We profile a Minneapolis organization helping refugees adjust to their new lives in America, including learning to walk on ice. Also, we check in Alan Gross, an American government contractor who has spent five years in a Cuban jail on espionage charges. And finally, the story of Paddington Bear, as seen through the eyes of an immigration lawyer.
Sierra Leone is still struggling to contain Ebola, while Liberia is faring much better. We'll find out why. Also, a new study says the HIV/AIDS virus may be evolving into a "milder form" over time. Plus, a female video game reviewer in Australia who decided to shame the young men who send her abusive online messages by letting their mothers know.

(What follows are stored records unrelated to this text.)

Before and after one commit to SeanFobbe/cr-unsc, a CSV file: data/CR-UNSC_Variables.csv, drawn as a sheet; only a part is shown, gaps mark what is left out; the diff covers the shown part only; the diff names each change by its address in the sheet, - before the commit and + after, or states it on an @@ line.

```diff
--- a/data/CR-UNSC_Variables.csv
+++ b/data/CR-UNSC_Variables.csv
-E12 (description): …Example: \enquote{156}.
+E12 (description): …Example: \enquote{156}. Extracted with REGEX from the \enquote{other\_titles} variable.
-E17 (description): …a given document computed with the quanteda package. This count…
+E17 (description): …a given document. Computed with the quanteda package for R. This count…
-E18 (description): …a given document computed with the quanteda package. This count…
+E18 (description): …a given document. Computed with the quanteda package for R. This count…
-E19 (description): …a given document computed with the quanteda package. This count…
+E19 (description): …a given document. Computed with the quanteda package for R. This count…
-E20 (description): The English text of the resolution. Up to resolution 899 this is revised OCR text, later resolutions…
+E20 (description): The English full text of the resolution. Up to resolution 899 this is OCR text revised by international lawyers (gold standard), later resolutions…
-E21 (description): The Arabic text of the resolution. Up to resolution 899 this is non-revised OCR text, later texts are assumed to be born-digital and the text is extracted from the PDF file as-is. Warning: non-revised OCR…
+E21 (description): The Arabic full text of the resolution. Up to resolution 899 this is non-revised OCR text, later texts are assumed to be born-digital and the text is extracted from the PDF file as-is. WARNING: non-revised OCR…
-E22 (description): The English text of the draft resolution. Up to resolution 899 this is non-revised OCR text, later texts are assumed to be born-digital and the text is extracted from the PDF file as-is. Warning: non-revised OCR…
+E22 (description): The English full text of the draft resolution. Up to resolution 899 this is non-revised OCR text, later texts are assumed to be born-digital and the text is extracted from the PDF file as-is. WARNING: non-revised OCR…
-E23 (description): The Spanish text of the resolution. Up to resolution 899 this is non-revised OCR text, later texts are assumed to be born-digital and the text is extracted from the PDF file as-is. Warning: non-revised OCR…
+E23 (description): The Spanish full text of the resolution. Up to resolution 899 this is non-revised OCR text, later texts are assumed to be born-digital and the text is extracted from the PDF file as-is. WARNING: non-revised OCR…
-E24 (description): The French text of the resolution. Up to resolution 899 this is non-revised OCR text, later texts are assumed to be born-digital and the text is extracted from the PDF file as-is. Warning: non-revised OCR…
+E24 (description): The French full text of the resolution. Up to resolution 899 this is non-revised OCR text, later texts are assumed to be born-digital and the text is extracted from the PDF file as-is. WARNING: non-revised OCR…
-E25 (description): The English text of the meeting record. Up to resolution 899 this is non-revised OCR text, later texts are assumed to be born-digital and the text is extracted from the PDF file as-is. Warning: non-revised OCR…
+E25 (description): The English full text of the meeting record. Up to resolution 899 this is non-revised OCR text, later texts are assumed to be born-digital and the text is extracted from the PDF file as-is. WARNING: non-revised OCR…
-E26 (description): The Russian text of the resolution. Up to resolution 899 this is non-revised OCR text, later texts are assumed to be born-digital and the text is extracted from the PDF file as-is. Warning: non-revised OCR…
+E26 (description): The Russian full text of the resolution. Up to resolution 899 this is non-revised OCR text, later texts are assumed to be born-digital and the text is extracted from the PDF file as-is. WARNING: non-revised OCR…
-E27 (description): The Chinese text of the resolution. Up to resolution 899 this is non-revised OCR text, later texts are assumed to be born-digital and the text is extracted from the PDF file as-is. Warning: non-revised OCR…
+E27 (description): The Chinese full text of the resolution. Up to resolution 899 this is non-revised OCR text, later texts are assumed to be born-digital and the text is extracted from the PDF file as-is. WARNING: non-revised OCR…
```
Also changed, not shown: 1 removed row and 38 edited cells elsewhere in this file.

Delegates gather in Lima, Peru, for the next round of international talks on climate change. Plus, how Houston is trying to deal with rising sea levels. Also, we get the latest from Hong Kong, where protests against Beijing continue. And mysterious rubber slabs are washing up on beaches across northern Europe. Now we know why.
The shopping frenzy that is Black Friday is catching on in more and more places around the world. Hunting for bargains is nothing new but copying Americans' day after Thanksgiving is a growing phenomenon. Plus, the Smithsonian gets a 2 billion dollar makeover from a Danish architect. We'll hear what it's been like for him working in Washington. And, how a political spat and a misidentified London landmark led to the hashtag #ThingsThatAreNotMosques.
How two former translators for US troops in Afghanistan ended up celebrating Thanksgiving together in Virginia. Also, historian Peter Firstbrook tells us the full story of Captain John Smith, of Pocahontas fame. Plus, celebrating Thanksgiving with fresh, homemade tamales.
On this Thanksgiving eve, we want to know where food comes from. Not the stuff we literally put in our mouths — but the origins of the names of that food. Meanwhile, does the thought of flying give you the jitters? Composer Michael Hearst tries to calm those travel nerves with his new CD, "Songs for Fearful Flyers." And, we tell you a tale about the weird and wonderful Belgian sport of featherbowling — as still played in Detroit.